1984 Volvo 244 - 331,145 Miles
Attempt to improve lighting.

The lighting seems inadequate even when compared to the other gauges which aren't much better.
This is an attempt to improve it by moving the light closer to the lucite gauge face illuminator using scraps easily found around the workshop.  I probably wouldn't have bothered with this except the clock light burned out yesterday.

I tried a couple 1500 mcd blue LEDs at their absolute max, which although more exotic than these junk parts did not disperse well around the face.
But moving the stock lamp closer did seem to improve the overall illumination at the sacrifice of being evenly dispersed.
One serious advantage of an LED approach is the reduced heat.  While tinkering with the stock lamp I noticed the clock gets quite warm and the lamp is snugly between those electrolytic motor driver capacitors that dry up and cause the clock to quit in the winter.
But this isn't about the LED trick, this is done with a bit of wire, a yellow (10-12 Ga.) insulated splice and bits of sheet brass shim stock like I'd find in the hobby shops by K&S Engineering.  The insulated splice fits nicely where the bulb holder did when I cut the insulator roughly in half.   Then I extended the leads of a 1.2W lamp (after noting how warm the clock gets, I'm not sure I'd want to put much more than that in there) so the lamp will reach further in the clock.  I used a pullout from a cluster; one of the twist-in lamps, separating it from it socket where the leads are spot welded.  The bulb looked absolutely clear, like it came from one of those unused cluster lamps, like the "choke on" lamp in my fuel injected 84's cluster.  That was my hedge against having to do this again anytime soon.

I folded a thin shim and tucked it into the insulator to use as a ground contact.  Passed the hot lead through the splice and added a thicker shim-stock tab to mate with the tiny 1/8" faston with the lamp power.  I had to be quick with the soldering; the plastic distorts at low temperature.  Then to get it into the clock I had to file a few strokes on the solder joint to get past the back of the can.

The clock was opened a couple years ago to change the capacitors, but I opened it again to play with the LEDs and check out the white matte finish of the inside of the can.  It was definitely painted for light dispersal.  A cocktail toothpick (not shown) is jammed into the yellow splice to keep the wire in place and relieve stress on the soldered in lamp.  A piece of shrink sleeving should protect the hot lead from getting into trouble.  The car this is installed in has all the gauges wired to work and light up when the key is inserted (fuse #4 on the 83 and 84 LH2.0 cars).  That way I can actually watch the cranking voltage on the voltmeter, which is well into the red and almost on the peg.  But the point of discussing this is to say there is no dimmer rheostat in the accessory gauge's path.  Don't know why anybody would want to dim these lights anyway.

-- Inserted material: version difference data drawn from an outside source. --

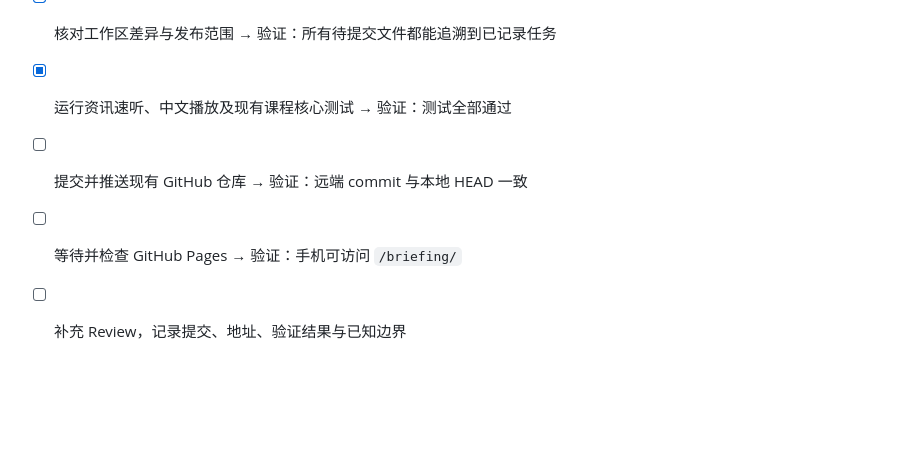
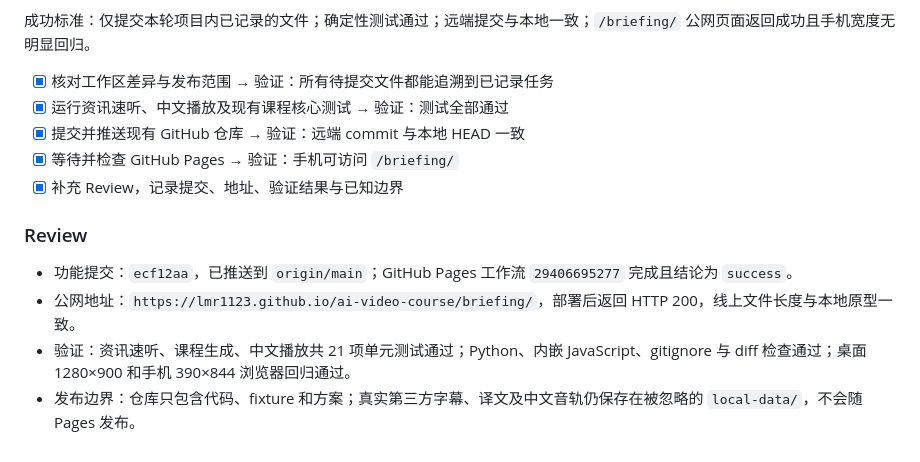
Before and after one commit to lmr1123/ai-video-course, a Markdown page: tasks/todo.md, the part around the change. GitHub-like rendering; blank space fills up the shorter version.

Commit message:
记录 GitHub Pages 发布验收

```diff
--- a/tasks/todo.md
+++ b/tasks/todo.md
@@ -254,6 +254,13 @@
 
 - [x] 核对工作区差异与发布范围 → 验证：所有待提交文件都能追溯到已记录任务
 - [x] 运行资讯速听、中文播放及现有课程核心测试 → 验证：测试全部通过
-- [ ] 提交并推送现有 GitHub 仓库 → 验证：远端 commit 与本地 HEAD 一致
-- [ ] 等待并检查 GitHub Pages → 验证：手机可访问 `/briefing/`
-- [ ] 补充 Review，记录提交、地址、验证结果与已知边界
+- [x] 提交并推送现有 GitHub 仓库 → 验证：远端 commit 与本地 HEAD 一致
+- [x] 等待并检查 GitHub Pages → 验证：手机可访问 `/briefing/`
+- [x] 补充 Review，记录提交、地址、验证结果与已知边界
+
+### Review
+
+- 功能提交：`ecf12aa`，已推送到 `origin/main`；GitHub Pages 工作流 `29406695277` 完成且结论为 `success`。
+- 公网地址：`https://lmr1123.github.io/ai-video-course/briefing/`，部署后返回 HTTP 200，线上文件长度与本地原型一致。
+- 验证：资讯速听、课程生成、中文播放共 21 项单元测试通过；Python、内嵌 JavaScript、gitignore 与 diff 检查通过；桌面 1280×900 和手机 390×844 浏览器回归通过。
+- 发布边界：仓库只包含代码、fixture 和方案；真实第三方字幕、译文及中文音轨仍保存在被忽略的 `local-data/`，不会随 Pages 发布。
```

Thanks for getting this far.   email: benstein at cleanflametrap dot com